TJ’s conviction that sending young Americans to Europe to be educated was the most fatal of all the errors was one that he formed soon after arriving in France and often and forcibly expressed. See, for example, his letter to Banister, 15 Oct. 1785. Young Abigail Adams recorded TJ’s opinion on this subject: “We have a tableau of Paris [by Mercier, in six volumes],” she wrote early in 1785, “which is a description of Paris; and if it is a true picture, a most lamentable one … Well might Mr. Jefferson say, that no man was fit to come abroad until 35, unless he were under some person’s care” (C. A. de Windt, ed., Journal and Correspondence of Miss Adams, 1841, p. 48–9). But the diversions and temptations offered to youth were only part of the reason for TJ’s feeling. Thomas Jefferson Randolph recalled many years after his grandfather’s death the homely story TJ sometimes told of a young man, educated in Europe, who was helpless in the face of a saddle-girth broken at the buckle and who had to be told by a plain countryman that his problem could be solved by loosening the girth one or two notches from the other side. TJ employed this story to illustrate his low esteem for that “education that made men ignorant and helpless as to the common necessities of life” (Randall, Life, description begins Henry S. Randall, The Life of Thomas Jefferson description ends iii, Appendix xxxvi).

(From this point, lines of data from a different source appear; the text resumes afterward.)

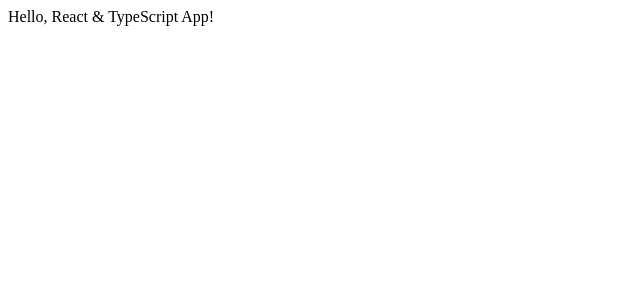
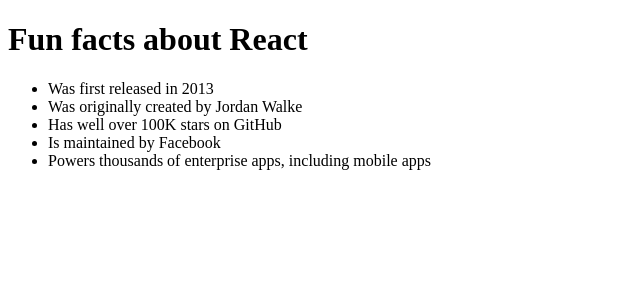
Before and after one commit to evokss/React-TS-Facts-Project, a React (Vite) app: page / in a window 1280 px wide. Shown: the top 300 px of the page, without its empty margins (0-640 px from the left). Built offline with nearby package versions, Linux system fonts and the light colour scheme.

Commit message:
feat: Integrate Main component into App
- Import and render Main component in App
- Establish main page structure

```diff
--- a/src/App.tsx
+++ b/src/App.tsx
@@ -1,8 +1,10 @@
+import Main from './components/Main'
+
 function App() {
   return (
-    <>
-      Hello, React & TypeScript App!
-    </>
+    <div>
+        <Main />
+    </div>
   )
 }
 
```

1. Blank in MS; TJ probably inserted the price in RC.